Landscape: mountain and water; a figure under a plum tree

Type
Hanging scroll (mounted on panel)
Historical period(s)
Joseon period or Ming dynasty, 16th-early 17th century
Medium
Ink on silk
Dimension(s)
H x W: 102.4 x 54.6 cm (40 5/16 x 21 1/2 in)
Geography
Korea or China
Credit Line
Gift of Charles Lang Freer
Collection
Freer Gallery of Art
Accession Number
F1907.143
Label
The theme of a scholar gazing into a mist-laden landscape reflects the influence of Chinese artists such as Ma Yuan and Hsia Kuei, who were active during the Southern Sung period (1127-1279). However, the attenuated composition, the dramatic contrast of light and dark ink washes and the bold faceting of the mountain peaks are features more closely related to the conservative Che School traditions that developed during the Ming dynasty (1368-1644). The Korean artist intrepreted the earlier Chinese traditions as a suitable way to display his own technical ability.

To 1907
Unidentified owner, Tokyo, Japan, to 1907 [1]

From 1907 to 1919
Charles Lang Freer (1854-1919), purchased in Tokyo, Japan, from an unidentified owner in spring of 1907 [2]

From 1920
Freer Gallery of Art, gift of Charles Lang Freer in 1920 [3]

Notes:

[1] See Original Kakemono and Makimono List, L. 546, Freer Gallery of Art and Arthur M. Sackler Gallery Archives.

[2] See note 1.

[3] The original deed of Charles Lang Freer's gift was signed in 1906. The collection was received in 1920 upon the completion of the Freer Gallery.

Former owner
Charles Lang Freer (1854-1919)
On View Location
Currently not on view
Classification(s)
Painting
Keyword(s)
China, Joseon period (1392 - 1910), Korea, landscape, Ming dynasty (1368 - 1644), mountain, plum blossom, tree, water
Collection(s) Area
Korean Art
Web Resource(s)
Google Cultural Institute

Rights Statement
Copyright with museum
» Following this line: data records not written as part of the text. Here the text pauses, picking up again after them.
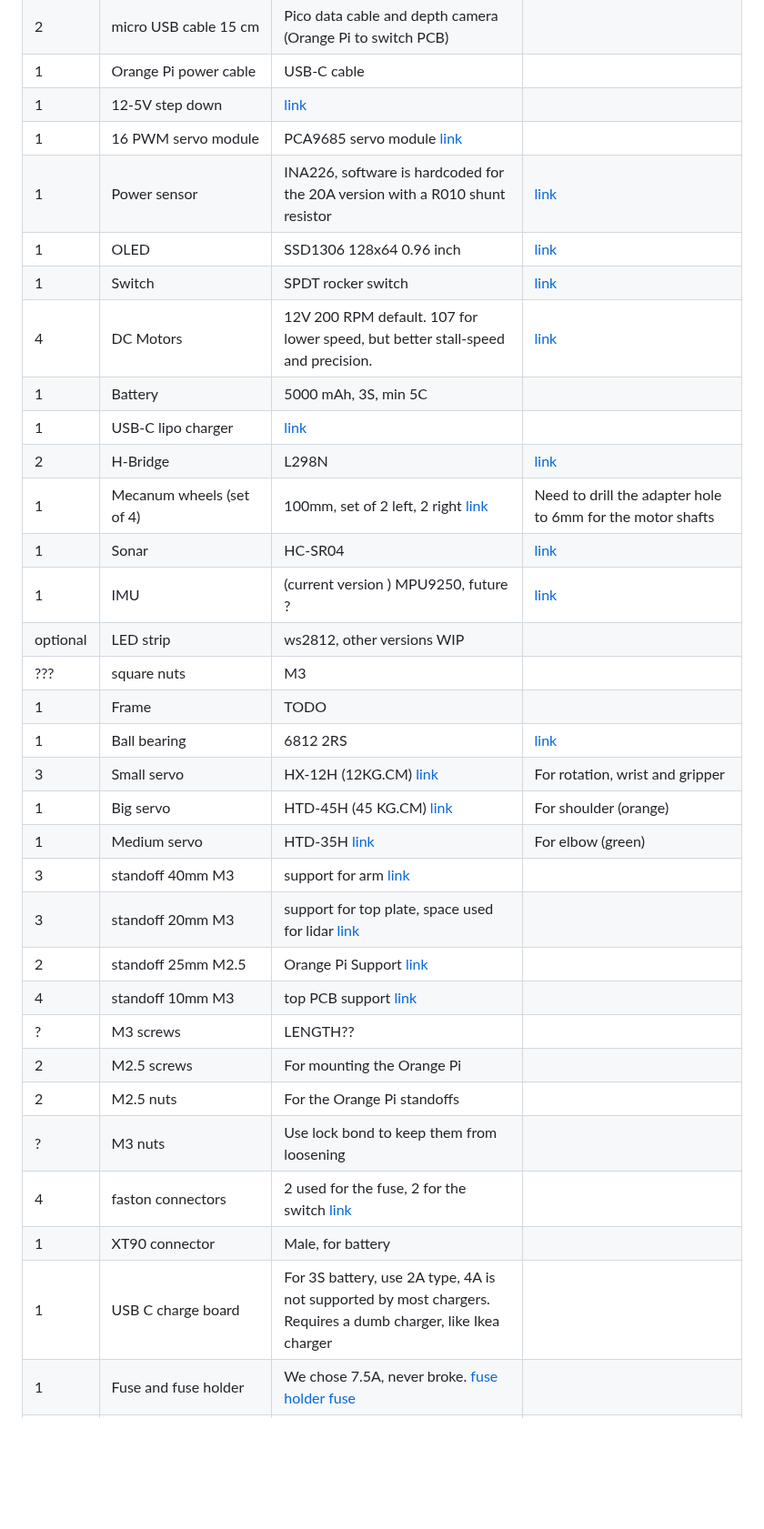
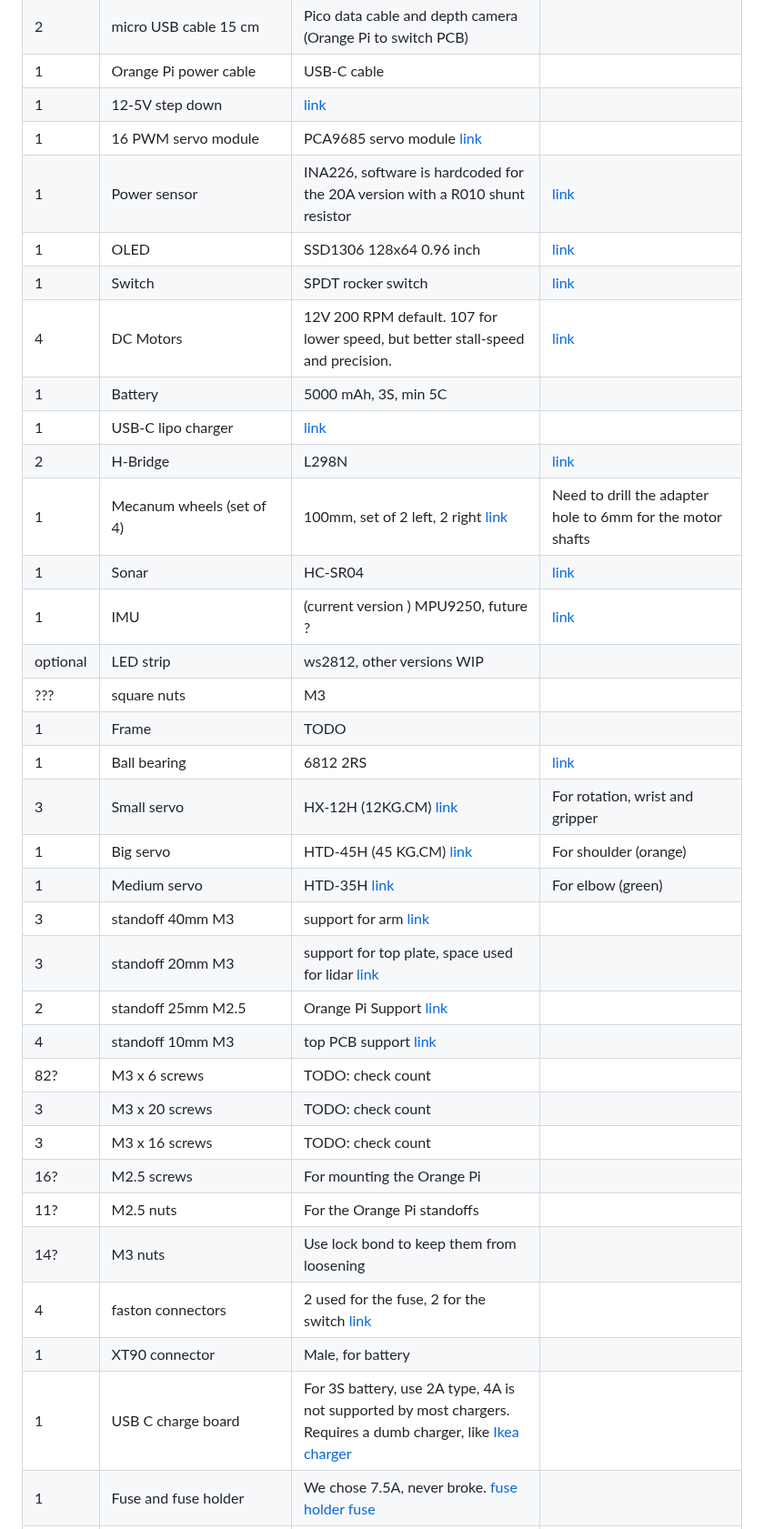
Before and after one commit to mirte-robot/mirte-documentation, a Markdown page: doc/mirte_master.md, the part around one of its changes. Shown at 91% size. Drawn GitHub-style; blank space fills up the shorter version.

```diff
--- a/doc/mirte_master.md
+++ b/doc/mirte_master.md
@@ -224,34 +225,36 @@ This is the list of parts we used for the MIRTE-master. Links show the parts we
 | 4 | JST **PH** cable 6 pins 20cm | bottom PCB to motors [link](https://nl.aliexpress.com/item/1005006188790994.html) |
 | 2 | micro USB cable 15 cm | Pico data cable and depth camera (Orange Pi to switch PCB) |
 | 1 | Orange Pi power cable | USB-C cable	| |
-|1 | 12-5V step down		|[link](https://nl.aliexpress.com/item/1005006721587257.html) |
-|1|16 PWM servo module		| PCA9685 servo module [link](https://nl.aliexpress.com/item/1005007039294615.html) |
-|1|Power sensor | INA226, software is hardcoded for the 20A version with a R010 shunt resistor		| [link](https://nl.aliexpress.com/item/1005007162223972.html)|
-|1|OLED	|SSD1306 128x64 0.96 inch|[link](https://nl.aliexpress.com/item/1005007755490093.html) |
-|1|Switch|SPDT rocker switch|[link](https://nl.aliexpress.com/item/1005004694368770.html) |
-|4|DC Motors |	12V 200 RPM default. 107 for lower speed, but better stall-speed and precision.	| [link](https://nl.aliexpress.com/item/1005005021902364.html) |
-|1|Battery | 5000 mAh, 3S, min 5C ||
-|1|USB-C lipo charger |[link](https://nl.aliexpress.com/item/1005005356623076.html) |
-|2|H-Bridge |	L298N	| [link](https://nl.aliexpress.com/item/1005006794464360.html) |
-|1|Mecanum wheels (set of 4)	| 100mm, set of 2 left, 2 right [link](https://nl.aliexpress.com/item/1005007533099560.html) | Need to drill the adapter hole to 6mm for the motor shafts |
-|1|Sonar | HC-SR04|[link](https://nl.aliexpress.com/item/32283526790.html) |
-|1|IMU | (current version ) MPU9250, future ? | [link](https://nl.aliexpress.com/item/1005007196461566.html) |
+| 1 | 12-5V step down		|[link](https://nl.aliexpress.com/item/1005006721587257.html) |
+| 1 |16 PWM servo module		| PCA9685 servo module [link](https://nl.aliexpress.com/item/1005007039294615.html) |
+| 1 |Power sensor | INA226, software is hardcoded for the 20A version with a R010 shunt resistor		| [link](https://nl.aliexpress.com/item/1005007162223972.html)|
+| 1 |OLED	|SSD1306 128x64 0.96 inch|[link](https://nl.aliexpress.com/item/1005007755490093.html) |
+| 1 |Switch|SPDT rocker switch|[link](https://nl.aliexpress.com/item/1005004694368770.html) |
+| 4 |DC Motors |	12V 200 RPM default. 107 for lower speed, but better stall-speed and precision.	| [link](https://nl.aliexpress.com/item/1005005021902364.html) |
+| 1 |Battery | 5000 mAh, 3S, min 5C ||
+| 1 |USB-C lipo charger |[link](https://nl.aliexpress.com/item/1005005356623076.html) |
+| 2 |H-Bridge |	L298N	| [link](https://nl.aliexpress.com/item/1005006794464360.html) |
+| 1 |Mecanum wheels (set of 4)	| 100mm, set of 2 left, 2 right [link](https://nl.aliexpress.com/item/1005007533099560.html) | Need to drill the adapter hole to 6mm for the motor shafts |
+| 1 |Sonar | HC-SR04|[link](https://nl.aliexpress.com/item/32283526790.html) |
+| 1 |IMU | (current version ) MPU9250, future ? | [link](https://nl.aliexpress.com/item/1005007196461566.html) |
 | optional |LED strip | ws2812, other versions WIP ||
-| ??? | square nuts | M3||
+| ??? | square nuts | M3 | |
 | 1 | Frame | TODO ||
-|1|Ball bearing| 6812 2RS|[link](https://nl.aliexpress.com/item/1005007420073930.html) |
-|3| Small servo |	HX-12H (12KG.CM) [link](https://www.hiwonder.com/products/hx-12h) | For rotation, wrist and gripper |
-|1| Big servo |	HTD-45H (45 KG.CM) [link](https://www.hiwonder.com/products/htd-45h) | For shoulder (orange) |
-|1| Medium servo | HTD-35H [link](https://www.hiwonder.com/products/htd-35h) |For elbow (green)|
-| 3| standoff 40mm M3 | support for arm [link](https://nl.rs-online.com/web/p/standoffs/1768193) |
-| 3| standoff 20mm M3 | support for top plate, space used for lidar [link](https://nl.rs-online.com/web/p/standoffs/1768417) |
-| 2| standoff 25mm M2.5 | Orange Pi Support [link](https://nl.rs-online.com/web/p/standoffs/2052959) |
-| 4| standoff 10mm M3 | top PCB support [link](https://nl.rs-online.com/web/p/standoffs/1768379) |
-| ? | M3 screws | LENGTH??|
-| 2| M2.5 screws | For mounting the Orange Pi|
-| 2 | M2.5 nuts | For the Orange Pi standoffs |
-| ? | M3 nuts | Use lock bond to keep them from loosening |
+| 1 |Ball bearing| 6812 2RS|[link](https://nl.aliexpress.com/item/1005007420073930.html) |
+| 3 | Small servo |	HX-12H (12KG.CM) [link](https://www.hiwonder.com/products/hx-12h) | For rotation, wrist and gripper |
+| 1 | Big servo |	HTD-45H (45 KG.CM) [link](https://www.hiwonder.com/products/htd-45h) | For shoulder (orange) |
+| 1 | Medium servo | HTD-35H [link](https://www.hiwonder.com/products/htd-35h) |For elbow (green)|
+| 3 | standoff 40mm M3 | support for arm [link](https://nl.rs-online.com/web/p/standoffs/1768193) |
+| 3 | standoff 20mm M3 | support for top plate, space used for lidar [link](https://nl.rs-online.com/web/p/standoffs/1768417) |
+| 2 | standoff 25mm M2.5 | Orange Pi Support [link](https://nl.rs-online.com/web/p/standoffs/2052959) |
+| 4 | standoff 10mm M3 | top PCB support [link](https://nl.rs-online.com/web/p/standoffs/1768379) |
+| 82? | M3 x 6 screws | TODO: check count |
+| 3 | M3 x 20 screws | TODO: check count |
+| 3 | M3 x 16 screws | TODO: check count |
+| 16? | M2.5 screws | For mounting the Orange Pi|
+| 11? | M2.5 nuts | For the Orange Pi standoffs |
+| 14? | M3 nuts | Use lock bond to keep them from loosening |
 | 4 | faston connectors | 2 used for the fuse, 2 for the switch [link](https://www.conrad.nl/nl/p/vogt-verbindungstechnik-3970-platte-stekker-male-insteekbreedte-6-3-mm-insteekdikte-0-8-mm-180-volledig-geisoleer-736986.html) |
 | 1 | XT90 connector | Male, for battery |
-| 1 | USB C charge board | For 3S battery, use 2A type, 4A is not supported by most chargers. Requires a dumb charger, like Ikea charger |
+| 1 | USB C charge board | For 3S battery, use 2A type, 4A is not supported by most chargers. <br/> Requires a dumb charger, like [Ikea charger](https://www.ikea.com/nl/nl/p/smahagel-usb-lader-met-3-poorten-wit-60539177/) |
 | 1 | Fuse and fuse holder | We chose 7.5A, never broke. [fuse holder](https://www.conrad.nl/nl/p/tru-components-tc-9070404-zekeringhouder-geschikt-voor-platte-zekering-standaard-30-a-32-v-dc-1-stuk-s-2267601.html) [fuse](https://www.conrad.nl/nl/p/mta-automotive-mta-340026-standaard-platte-zekering-7-5-a-bruin-1-stuk-s-839701.html) |
```
Also changed, not shown: other parts of doc/mirte_master.md (+24 -12 lines).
The Freer is closed for renovation and reopening in 2017. The Sackler remains open, with a full lineup of exhibitions and events both in the museum and around DC.